# [Try it]
Please reproduce the entries that follow without a single difference.

-- Data in this exercise follows --

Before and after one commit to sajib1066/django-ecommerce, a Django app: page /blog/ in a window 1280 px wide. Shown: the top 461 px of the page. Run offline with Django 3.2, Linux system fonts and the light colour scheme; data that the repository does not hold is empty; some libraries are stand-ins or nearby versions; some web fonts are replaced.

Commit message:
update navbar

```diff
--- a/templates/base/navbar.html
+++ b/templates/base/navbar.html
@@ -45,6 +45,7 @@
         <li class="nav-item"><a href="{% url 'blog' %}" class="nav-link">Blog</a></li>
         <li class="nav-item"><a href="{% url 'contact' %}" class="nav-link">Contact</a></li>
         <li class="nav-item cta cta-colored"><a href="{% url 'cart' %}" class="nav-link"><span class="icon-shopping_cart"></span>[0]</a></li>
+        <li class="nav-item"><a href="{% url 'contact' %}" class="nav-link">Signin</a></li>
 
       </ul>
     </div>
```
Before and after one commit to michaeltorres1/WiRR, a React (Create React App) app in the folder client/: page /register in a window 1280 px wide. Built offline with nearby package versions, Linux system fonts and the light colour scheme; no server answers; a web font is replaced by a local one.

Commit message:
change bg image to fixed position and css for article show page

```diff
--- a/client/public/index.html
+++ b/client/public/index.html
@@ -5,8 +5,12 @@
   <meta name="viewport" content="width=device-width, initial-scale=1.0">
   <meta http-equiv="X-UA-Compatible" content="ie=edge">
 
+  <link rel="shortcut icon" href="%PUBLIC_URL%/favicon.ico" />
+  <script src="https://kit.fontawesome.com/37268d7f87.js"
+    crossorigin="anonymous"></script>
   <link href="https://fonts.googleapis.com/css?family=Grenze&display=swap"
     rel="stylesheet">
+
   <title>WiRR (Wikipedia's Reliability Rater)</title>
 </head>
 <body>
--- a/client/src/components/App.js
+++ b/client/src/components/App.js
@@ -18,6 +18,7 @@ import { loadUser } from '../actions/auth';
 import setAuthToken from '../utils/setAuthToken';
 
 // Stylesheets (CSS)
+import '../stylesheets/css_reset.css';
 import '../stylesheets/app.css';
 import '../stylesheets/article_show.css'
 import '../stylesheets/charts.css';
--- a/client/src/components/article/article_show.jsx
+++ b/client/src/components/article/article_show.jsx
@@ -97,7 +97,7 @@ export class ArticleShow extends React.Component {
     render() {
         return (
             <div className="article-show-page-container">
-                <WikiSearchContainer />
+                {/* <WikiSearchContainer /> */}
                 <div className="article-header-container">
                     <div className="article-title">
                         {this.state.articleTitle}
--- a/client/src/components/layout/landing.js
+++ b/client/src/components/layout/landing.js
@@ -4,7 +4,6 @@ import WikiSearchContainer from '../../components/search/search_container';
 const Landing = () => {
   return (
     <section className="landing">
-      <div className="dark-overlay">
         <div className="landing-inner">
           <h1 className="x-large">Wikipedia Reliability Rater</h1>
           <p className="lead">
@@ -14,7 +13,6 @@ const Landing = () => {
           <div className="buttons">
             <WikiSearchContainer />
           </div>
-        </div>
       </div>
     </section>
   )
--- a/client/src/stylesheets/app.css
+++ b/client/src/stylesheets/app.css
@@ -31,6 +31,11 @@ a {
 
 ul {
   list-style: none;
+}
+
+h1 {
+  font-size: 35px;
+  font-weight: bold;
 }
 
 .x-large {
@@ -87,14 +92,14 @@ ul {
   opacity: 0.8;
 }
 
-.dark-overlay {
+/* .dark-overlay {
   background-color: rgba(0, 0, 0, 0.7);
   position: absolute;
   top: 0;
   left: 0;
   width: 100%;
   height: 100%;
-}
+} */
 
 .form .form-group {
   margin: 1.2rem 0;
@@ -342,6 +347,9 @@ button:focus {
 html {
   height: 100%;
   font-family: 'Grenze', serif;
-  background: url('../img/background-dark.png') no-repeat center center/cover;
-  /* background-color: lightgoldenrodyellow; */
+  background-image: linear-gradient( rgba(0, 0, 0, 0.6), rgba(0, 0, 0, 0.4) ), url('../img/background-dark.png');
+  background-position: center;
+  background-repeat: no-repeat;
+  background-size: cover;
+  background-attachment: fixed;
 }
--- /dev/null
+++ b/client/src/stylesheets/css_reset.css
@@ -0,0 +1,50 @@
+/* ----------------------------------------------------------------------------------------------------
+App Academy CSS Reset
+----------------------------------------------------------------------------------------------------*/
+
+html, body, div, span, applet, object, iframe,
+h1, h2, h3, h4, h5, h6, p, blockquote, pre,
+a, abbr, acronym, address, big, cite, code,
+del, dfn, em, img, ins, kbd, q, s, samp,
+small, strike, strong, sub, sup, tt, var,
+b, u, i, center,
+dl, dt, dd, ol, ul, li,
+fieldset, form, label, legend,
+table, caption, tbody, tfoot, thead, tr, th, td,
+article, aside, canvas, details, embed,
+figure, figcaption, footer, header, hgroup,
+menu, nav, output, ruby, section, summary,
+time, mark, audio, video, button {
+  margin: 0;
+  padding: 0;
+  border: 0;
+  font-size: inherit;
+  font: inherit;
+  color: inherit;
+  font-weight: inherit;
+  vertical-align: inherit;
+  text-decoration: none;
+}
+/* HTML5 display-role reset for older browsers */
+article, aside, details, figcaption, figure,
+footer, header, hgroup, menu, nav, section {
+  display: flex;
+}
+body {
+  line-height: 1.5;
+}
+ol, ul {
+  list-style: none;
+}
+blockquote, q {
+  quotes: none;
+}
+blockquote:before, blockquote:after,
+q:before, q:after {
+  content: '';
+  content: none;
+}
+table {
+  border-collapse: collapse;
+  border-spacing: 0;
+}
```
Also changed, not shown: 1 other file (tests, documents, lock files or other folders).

-- Data in this exercise concluded --

# [Exercise solution]
Before and after one commit to sajib1066/django-ecommerce, a Django app: page /blog/ in a window 1280 px wide. Shown: the top 461 px of the page. Run offline with Django 3.2, Linux system fonts and the light colour scheme; data that the repository does not hold is empty; some libraries are stand-ins or nearby versions; some web fonts are replaced.

Commit message:
update navbar

```diff
--- a/templates/base/navbar.html
+++ b/templates/base/navbar.html
@@ -45,6 +45,7 @@
         <li class="nav-item"><a href="{% url 'blog' %}" class="nav-link">Blog</a></li>
         <li class="nav-item"><a href="{% url 'contact' %}" class="nav-link">Contact</a></li>
         <li class="nav-item cta cta-colored"><a href="{% url 'cart' %}" class="nav-link"><span class="icon-shopping_cart"></span>[0]</a></li>
+        <li class="nav-item"><a href="{% url 'contact' %}" class="nav-link">Signin</a></li>
 
       </ul>
     </div>
```
Before and after one commit to michaeltorres1/WiRR, a React (Create React App) app in the folder client/: page /register in a window 1280 px wide. Built offline with nearby package versions, Linux system fonts and the light colour scheme; no server answers; a web font is replaced by a local one.

Commit message:
change bg image to fixed position and css for article show page

```diff
--- a/client/public/index.html
+++ b/client/public/index.html
@@ -5,8 +5,12 @@
   <meta name="viewport" content="width=device-width, initial-scale=1.0">
   <meta http-equiv="X-UA-Compatible" content="ie=edge">
 
+  <link rel="shortcut icon" href="%PUBLIC_URL%/favicon.ico" />
+  <script src="https://kit.fontawesome.com/37268d7f87.js"
+    crossorigin="anonymous"></script>
   <link href="https://fonts.googleapis.com/css?family=Grenze&display=swap"
     rel="stylesheet">
+
   <title>WiRR (Wikipedia's Reliability Rater)</title>
 </head>
 <body>
--- a/client/src/components/App.js
+++ b/client/src/components/App.js
@@ -18,6 +18,7 @@ import { loadUser } from '../actions/auth';
 import setAuthToken from '../utils/setAuthToken';
 
 // Stylesheets (CSS)
+import '../stylesheets/css_reset.css';
 import '../stylesheets/app.css';
 import '../stylesheets/article_show.css'
 import '../stylesheets/charts.css';
--- a/client/src/components/article/article_show.jsx
+++ b/client/src/components/article/article_show.jsx
@@ -97,7 +97,7 @@ export class ArticleShow extends React.Component {
     render() {
         return (
             <div className="article-show-page-container">
-                <WikiSearchContainer />
+                {/* <WikiSearchContainer /> */}
                 <div className="article-header-container">
                     <div className="article-title">
                         {this.state.articleTitle}
--- a/client/src/components/layout/landing.js
+++ b/client/src/components/layout/landing.js
@@ -4,7 +4,6 @@ import WikiSearchContainer from '../../components/search/search_container';
 const Landing = () => {
   return (
     <section className="landing">
-      <div className="dark-overlay">
         <div className="landing-inner">
           <h1 className="x-large">Wikipedia Reliability Rater</h1>
           <p className="lead">
@@ -14,7 +13,6 @@ const Landing = () => {
           <div className="buttons">
             <WikiSearchContainer />
           </div>
-        </div>
       </div>
     </section>
   )
--- a/client/src/stylesheets/app.css
+++ b/client/src/stylesheets/app.css
@@ -31,6 +31,11 @@ a {
 
 ul {
   list-style: none;
+}
+
+h1 {
+  font-size: 35px;
+  font-weight: bold;
 }
 
 .x-large {
@@ -87,14 +92,14 @@ ul {
   opacity: 0.8;
 }
 
-.dark-overlay {
+/* .dark-overlay {
   background-color: rgba(0, 0, 0, 0.7);
   position: absolute;
   top: 0;
   left: 0;
   width: 100%;
   height: 100%;
-}
+} */
 
 .form .form-group {
   margin: 1.2rem 0;
@@ -342,6 +347,9 @@ button:focus {
 html {
   height: 100%;
   font-family: 'Grenze', serif;
-  background: url('../img/background-dark.png') no-repeat center center/cover;
-  /* background-color: lightgoldenrodyellow; */
+  background-image: linear-gradient( rgba(0, 0, 0, 0.6), rgba(0, 0, 0, 0.4) ), url('../img/background-dark.png');
+  background-position: center;
+  background-repeat: no-repeat;
+  background-size: cover;
+  background-attachment: fixed;
 }
--- /dev/null
+++ b/client/src/stylesheets/css_reset.css
@@ -0,0 +1,50 @@
+/* ----------------------------------------------------------------------------------------------------
+App Academy CSS Reset
+----------------------------------------------------------------------------------------------------*/
+
+html, body, div, span, applet, object, iframe,
+h1, h2, h3, h4, h5, h6, p, blockquote, pre,
+a, abbr, acronym, address, big, cite, code,
+del, dfn, em, img, ins, kbd, q, s, samp,
+small, strike, strong, sub, sup, tt, var,
+b, u, i, center,
+dl, dt, dd, ol, ul, li,
+fieldset, form, label, legend,
+table, caption, tbody, tfoot, thead, tr, th, td,
+article, aside, canvas, details, embed,
+figure, figcaption, footer, header, hgroup,
+menu, nav, output, ruby, section, summary,
+time, mark, audio, video, button {
+  margin: 0;
+  padding: 0;
+  border: 0;
+  font-size: inherit;
+  font: inherit;
+  color: inherit;
+  font-weight: inherit;
+  vertical-align: inherit;
+  text-decoration: none;
+}
+/* HTML5 display-role reset for older browsers */
+article, aside, details, figcaption, figure,
+footer, header, hgroup, menu, nav, section {
+  display: flex;
+}
+body {
+  line-height: 1.5;
+}
+ol, ul {
+  list-style: none;
+}
+blockquote, q {
+  quotes: none;
+}
+blockquote:before, blockquote:after,
+q:before, q:after {
+  content: '';
+  content: none;
+}
+table {
+  border-collapse: collapse;
+  border-spacing: 0;
+}
```
Also changed, not shown: 1 other file (tests, documents, lock files or other folders).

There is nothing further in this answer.